“Why not have the opinion of someone who is going to be there,” he said, “who is going to be thinking very long term and wants to stay in Charlotte for an extended period of time?”
East Charlotte involvement
Both men are involved in local efforts in East Charlotte. Maddalon is currently the co-chair of Charlotte EAST, a group that has been pushing for renewed development and attention on the Charlotte’s Eastside. Hildreth is a member of the Windsor Park Neighborhood Association and has also been active with Save The Eastland Icons, a Charlotte EAST project to preserve old Eastland Mall signage.
Hildreth and Maddalon agree that renewed focus on East Charlotte development is key.
“I would say in recent history the city has been underwhelming in the way it has handled Eastland,” Maddalon said. “There were numerous opportunities to keep what happened at Eastland from happening, in my opinion, which is to say total collapse.”
“I feel like in the past that the Eastside was neglected,” Hildreth said.
Both, who also supported the controversial East-West Gold Line streetcar extension, also think city officials are on a better path to development in East Charlotte.
“The City Council has seen what has happened,” Hildreth said. “You have this once very luxurious mall on the Eastside now being city-owned and having to be torn down. That’s not something you want to see repeated.”
Said Maddalon, “Ultimately the city did the right thing. Now the city is doing great work.”
If either are appointed, they would be the second openly LGBT official on Council. District 3 Democrat LaWana Mayfield became the city’s first in 2011. Kinsey’s District 1 seat contains several of the city’s the most heavily LGBT-populated neighborhoods.
Maddalon, who lives with his spouse, Brooks, and their two school-aged sons, thinks most citizens won’t notice his sexual orientation, especially among District 1’s already diverse population.
“We’ve got a pretty bohemian district,” Maddalon said. “It stretches all the way from a Dilworth all the way over to a NoDa. You’ve got everything from attorneys to tattoos.”
And, amid the city’s current troubles — including controversies over ownership of the Charlotte airport — Maddalon thinks most people will be focused on other issues.
“Probably, in the short term, nobody’s going to pay too much attention to that, just because, again, the shop’s on fire,” Maddalon said. “Those of us concerned about issues affecting our community would be very pleased with [an openly gay appointment]. You can’t call it anything but a win and a step forward.”
“Hopefully it will be a learning experience for a large portion of the city,” said Hildreth. “There is this population that is in Charlotte, that is active, that wants to be involved, that wants to do more. LGBTQ people are your neighbors, your friends and your family. In a southern city, especially such as Charlotte, having two openly gay representatives will be a milestone of achievement.”

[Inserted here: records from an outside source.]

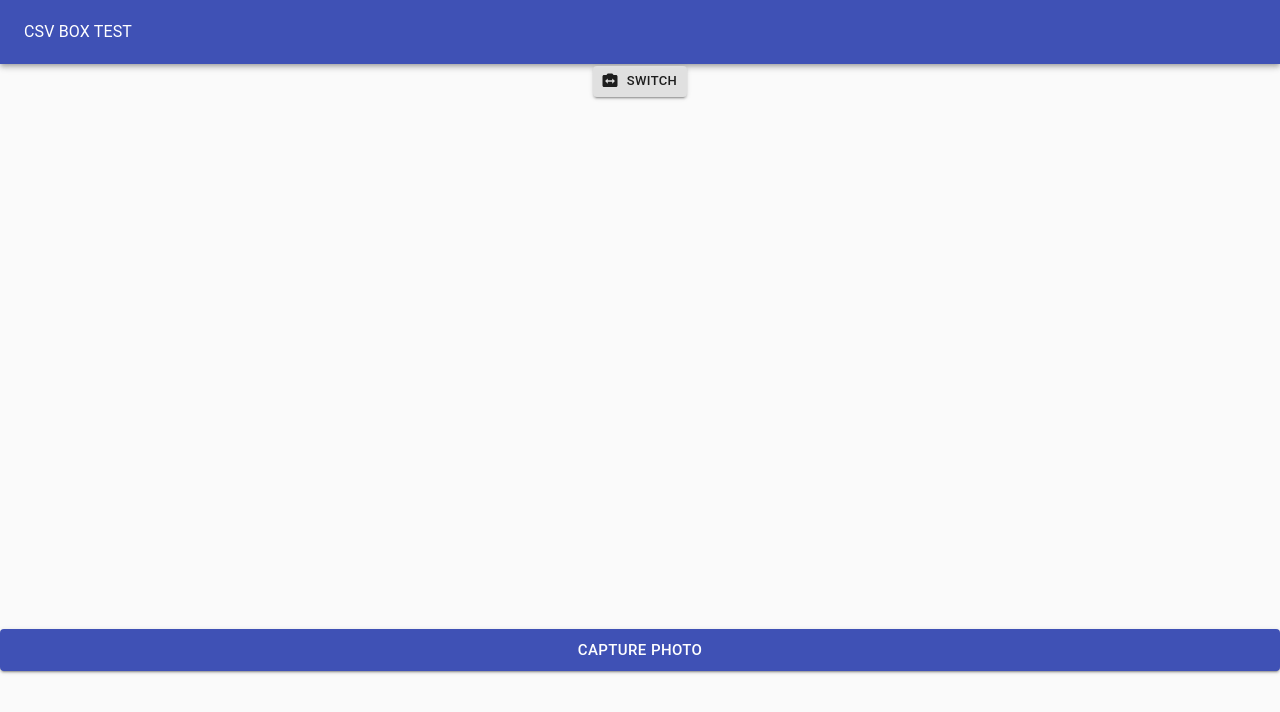
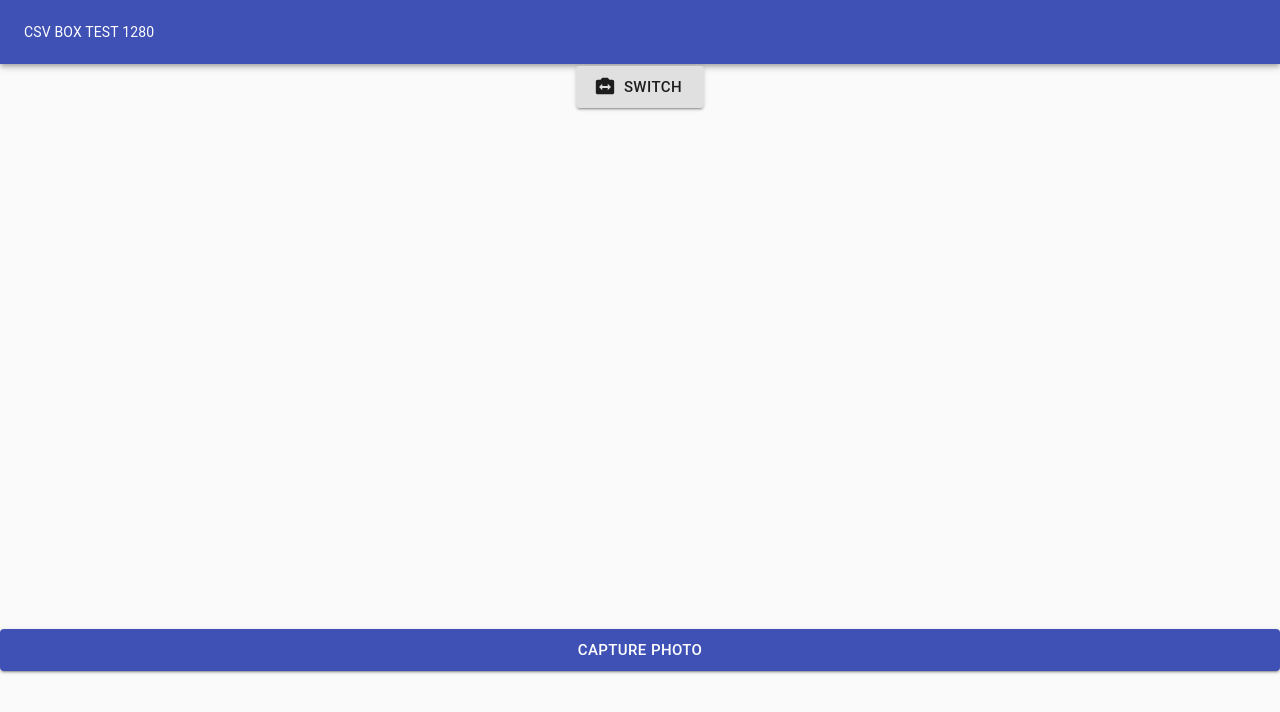
Before and after one commit to QinusAxia/reactwebcam051022, a Next.js app: page / in a window 1280 px wide. Shown: the top 712 px of the page. Built offline with nearby package versions, Linux system fonts and the light colour scheme; no server answers.

Commit message:
test with container width

```diff
--- a/pages/index.js
+++ b/pages/index.js
@@ -4,6 +4,7 @@ import Image from 'next/image'
 import { useCallback, useEffect, useState } from 'react'
 import Webcam from 'react-webcam'
 import SwitchCameraIcon from '@material-ui/icons/SwitchCamera';
+import zIndex from '@material-ui/core/styles/zIndex'
 
 export default function Home() {
 
@@ -28,6 +29,12 @@ export default function Home() {
     return () => window.removeEventListener('resize', handleResize);
   }, [])
 
+
+  useEffect(() => {
+    // console.log(windowDimensions)
+  }, [windowDimensions])
+
+
   const savePictureState = (jpegImg) => {
     // const image = URL.createObjectURL(jpegImg)
     // var binaryData = [];
@@ -37,20 +44,17 @@ export default function Home() {
     setcurrentImage(jpegImg)
   }
 
-  const handleSwitch = useCallback(() => {
-    setFacingMode(
-      prevState =>
-        prevState === FACING_MODE_USER
-          ? FACING_MODE_ENVIRONMENT
-          : FACING_MODE_USER
-    );
-  }, []);
+  const handleSwitch = () => {
+    facingMode === FACING_MODE_USER ?
+      setFacingMode(FACING_MODE_ENVIRONMENT) : setFacingMode(FACING_MODE_USER)
+    console.log('swith')
+  }
 
   return (
     <Box>
       <AppBar position='static'>
         <Toolbar>
-          <Box component={Typography}> CSV BOX TEST </Box>
+          <Box> CSV BOX TEST {windowDimensions.width} </Box>
         </Toolbar>
       </AppBar>
       {
@@ -61,20 +65,22 @@ export default function Home() {
               padding: 2,
               display: 'flex',
               width: '100%',
-              justifyContent: 'center'
+              justifyContent: 'center',
+              zIndex: 10
             }}
             >
               <Button
                 startIcon={<SwitchCameraIcon />}
-                size='small'
+                size='large'
                 variant='contained'
-                onClick={handleSwitch}
+                onClick={() => handleSwitch()}
               >
-                switch
+                Switch
               </Button>
             </Box>
             <Webcam
               height={windowDimensions.height * 0.7}
+              // width={windowDimensions.width < 1100 ? windowDimensions.width : 1100}
               audio={false}
               screenshotFormat="image/jpeg"
               reversed={true}
```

Other qualified candidates for Kinsey’s replacement include: Arturo Cardenas; Jenifer R. Daniels; Larken Egleston; Alex Heroy; Terry Lansdell; Hollis Nixon; Larry Springs; Nathan Taylor; and James Lee Walker.
Council will appoint Kinsey’s successor, who must be a Democrat. The replacement will be considered at next week’s City Council meeting.
Kinsey has already said she plans to run again for her District 1 seat during this fall’s Council elections. Both Maddalon and Hildreth said they will not seek to challenge Kinsey, whom they said has been a good representative for the district.